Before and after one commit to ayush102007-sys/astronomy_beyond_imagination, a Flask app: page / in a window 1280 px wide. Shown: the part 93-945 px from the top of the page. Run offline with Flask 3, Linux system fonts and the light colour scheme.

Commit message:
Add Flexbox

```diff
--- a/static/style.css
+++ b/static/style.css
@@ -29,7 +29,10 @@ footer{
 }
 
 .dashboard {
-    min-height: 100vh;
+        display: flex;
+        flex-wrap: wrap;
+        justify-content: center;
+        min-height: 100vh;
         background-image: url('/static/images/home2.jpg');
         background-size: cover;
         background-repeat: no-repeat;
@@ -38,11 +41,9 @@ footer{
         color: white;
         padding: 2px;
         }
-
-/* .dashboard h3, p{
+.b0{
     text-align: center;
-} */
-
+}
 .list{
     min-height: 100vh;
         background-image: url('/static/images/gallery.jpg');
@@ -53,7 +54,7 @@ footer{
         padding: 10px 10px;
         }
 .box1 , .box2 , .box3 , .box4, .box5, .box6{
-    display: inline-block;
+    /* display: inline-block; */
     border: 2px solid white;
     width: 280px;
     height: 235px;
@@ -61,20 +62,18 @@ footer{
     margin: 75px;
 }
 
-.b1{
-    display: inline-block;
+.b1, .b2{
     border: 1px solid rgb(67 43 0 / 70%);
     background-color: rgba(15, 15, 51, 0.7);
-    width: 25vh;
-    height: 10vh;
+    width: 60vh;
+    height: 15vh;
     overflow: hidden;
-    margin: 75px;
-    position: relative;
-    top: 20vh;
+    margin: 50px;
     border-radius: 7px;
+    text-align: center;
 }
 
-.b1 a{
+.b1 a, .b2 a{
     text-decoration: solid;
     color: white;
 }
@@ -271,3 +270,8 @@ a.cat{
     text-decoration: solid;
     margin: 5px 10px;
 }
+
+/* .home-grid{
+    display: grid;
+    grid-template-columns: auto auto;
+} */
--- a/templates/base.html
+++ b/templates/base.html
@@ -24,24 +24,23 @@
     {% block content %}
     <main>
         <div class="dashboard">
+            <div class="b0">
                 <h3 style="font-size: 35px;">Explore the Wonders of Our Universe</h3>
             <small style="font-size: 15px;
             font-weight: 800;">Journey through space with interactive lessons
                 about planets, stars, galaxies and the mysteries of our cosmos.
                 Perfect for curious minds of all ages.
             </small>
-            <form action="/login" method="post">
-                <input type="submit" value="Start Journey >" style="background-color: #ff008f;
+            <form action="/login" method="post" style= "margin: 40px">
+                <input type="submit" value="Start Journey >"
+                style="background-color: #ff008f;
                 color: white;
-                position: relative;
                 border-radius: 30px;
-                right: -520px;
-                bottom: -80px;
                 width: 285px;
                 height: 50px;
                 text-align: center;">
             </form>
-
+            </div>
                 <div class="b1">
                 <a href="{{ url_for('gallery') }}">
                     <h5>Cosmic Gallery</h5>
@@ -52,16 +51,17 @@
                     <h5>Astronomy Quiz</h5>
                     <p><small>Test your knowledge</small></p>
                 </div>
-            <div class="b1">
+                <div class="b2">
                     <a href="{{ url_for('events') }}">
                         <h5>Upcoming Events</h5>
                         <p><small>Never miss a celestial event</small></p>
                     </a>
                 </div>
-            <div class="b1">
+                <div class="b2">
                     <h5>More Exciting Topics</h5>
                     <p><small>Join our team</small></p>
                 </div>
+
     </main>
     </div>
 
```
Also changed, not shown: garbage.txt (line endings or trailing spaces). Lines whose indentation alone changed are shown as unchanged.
■ ■ ■ ■ ■ ■ ■
## Problem requirements
Go through the entries above and restate each one exactly.

## Answer space
Before and after one commit to ayush102007-sys/astronomy_beyond_imagination, a Flask app: page / in a window 1280 px wide. Shown: the part 93-945 px from the top of the page. Run offline with Flask 3, Linux system fonts and the light colour scheme.

Commit message:
Add Flexbox

```diff
--- a/static/style.css
+++ b/static/style.css
@@ -29,7 +29,10 @@ footer{
 }
 
 .dashboard {
-    min-height: 100vh;
+        display: flex;
+        flex-wrap: wrap;
+        justify-content: center;
+        min-height: 100vh;
         background-image: url('/static/images/home2.jpg');
         background-size: cover;
         background-repeat: no-repeat;
@@ -38,11 +41,9 @@ footer{
         color: white;
         padding: 2px;
         }
-
-/* .dashboard h3, p{
+.b0{
     text-align: center;
-} */
-
+}
 .list{
     min-height: 100vh;
         background-image: url('/static/images/gallery.jpg');
@@ -53,7 +54,7 @@ footer{
         padding: 10px 10px;
         }
 .box1 , .box2 , .box3 , .box4, .box5, .box6{
-    display: inline-block;
+    /* display: inline-block; */
     border: 2px solid white;
     width: 280px;
     height: 235px;
@@ -61,20 +62,18 @@ footer{
     margin: 75px;
 }
 
-.b1{
-    display: inline-block;
+.b1, .b2{
     border: 1px solid rgb(67 43 0 / 70%);
     background-color: rgba(15, 15, 51, 0.7);
-    width: 25vh;
-    height: 10vh;
+    width: 60vh;
+    height: 15vh;
     overflow: hidden;
-    margin: 75px;
-    position: relative;
-    top: 20vh;
+    margin: 50px;
     border-radius: 7px;
+    text-align: center;
 }
 
-.b1 a{
+.b1 a, .b2 a{
     text-decoration: solid;
     color: white;
 }
@@ -271,3 +270,8 @@ a.cat{
     text-decoration: solid;
     margin: 5px 10px;
 }
+
+/* .home-grid{
+    display: grid;
+    grid-template-columns: auto auto;
+} */
--- a/templates/base.html
+++ b/templates/base.html
@@ -24,24 +24,23 @@
     {% block content %}
     <main>
         <div class="dashboard">
+            <div class="b0">
                 <h3 style="font-size: 35px;">Explore the Wonders of Our Universe</h3>
             <small style="font-size: 15px;
             font-weight: 800;">Journey through space with interactive lessons
                 about planets, stars, galaxies and the mysteries of our cosmos.
                 Perfect for curious minds of all ages.
             </small>
-            <form action="/login" method="post">
-                <input type="submit" value="Start Journey >" style="background-color: #ff008f;
+            <form action="/login" method="post" style= "margin: 40px">
+                <input type="submit" value="Start Journey >"
+                style="background-color: #ff008f;
                 color: white;
-                position: relative;
                 border-radius: 30px;
-                right: -520px;
-                bottom: -80px;
                 width: 285px;
                 height: 50px;
                 text-align: center;">
             </form>
-
+            </div>
                 <div class="b1">
                 <a href="{{ url_for('gallery') }}">
                     <h5>Cosmic Gallery</h5>
@@ -52,16 +51,17 @@
                     <h5>Astronomy Quiz</h5>
                     <p><small>Test your knowledge</small></p>
                 </div>
-            <div class="b1">
+                <div class="b2">
                     <a href="{{ url_for('events') }}">
                         <h5>Upcoming Events</h5>
                         <p><small>Never miss a celestial event</small></p>
                     </a>
                 </div>
-            <div class="b1">
+                <div class="b2">
                     <h5>More Exciting Topics</h5>
                     <p><small>Join our team</small></p>
                 </div>
+
     </main>
     </div>
 
```
Also changed, not shown: garbage.txt (line endings or trailing spaces). Lines whose indentation alone changed are shown as unchanged.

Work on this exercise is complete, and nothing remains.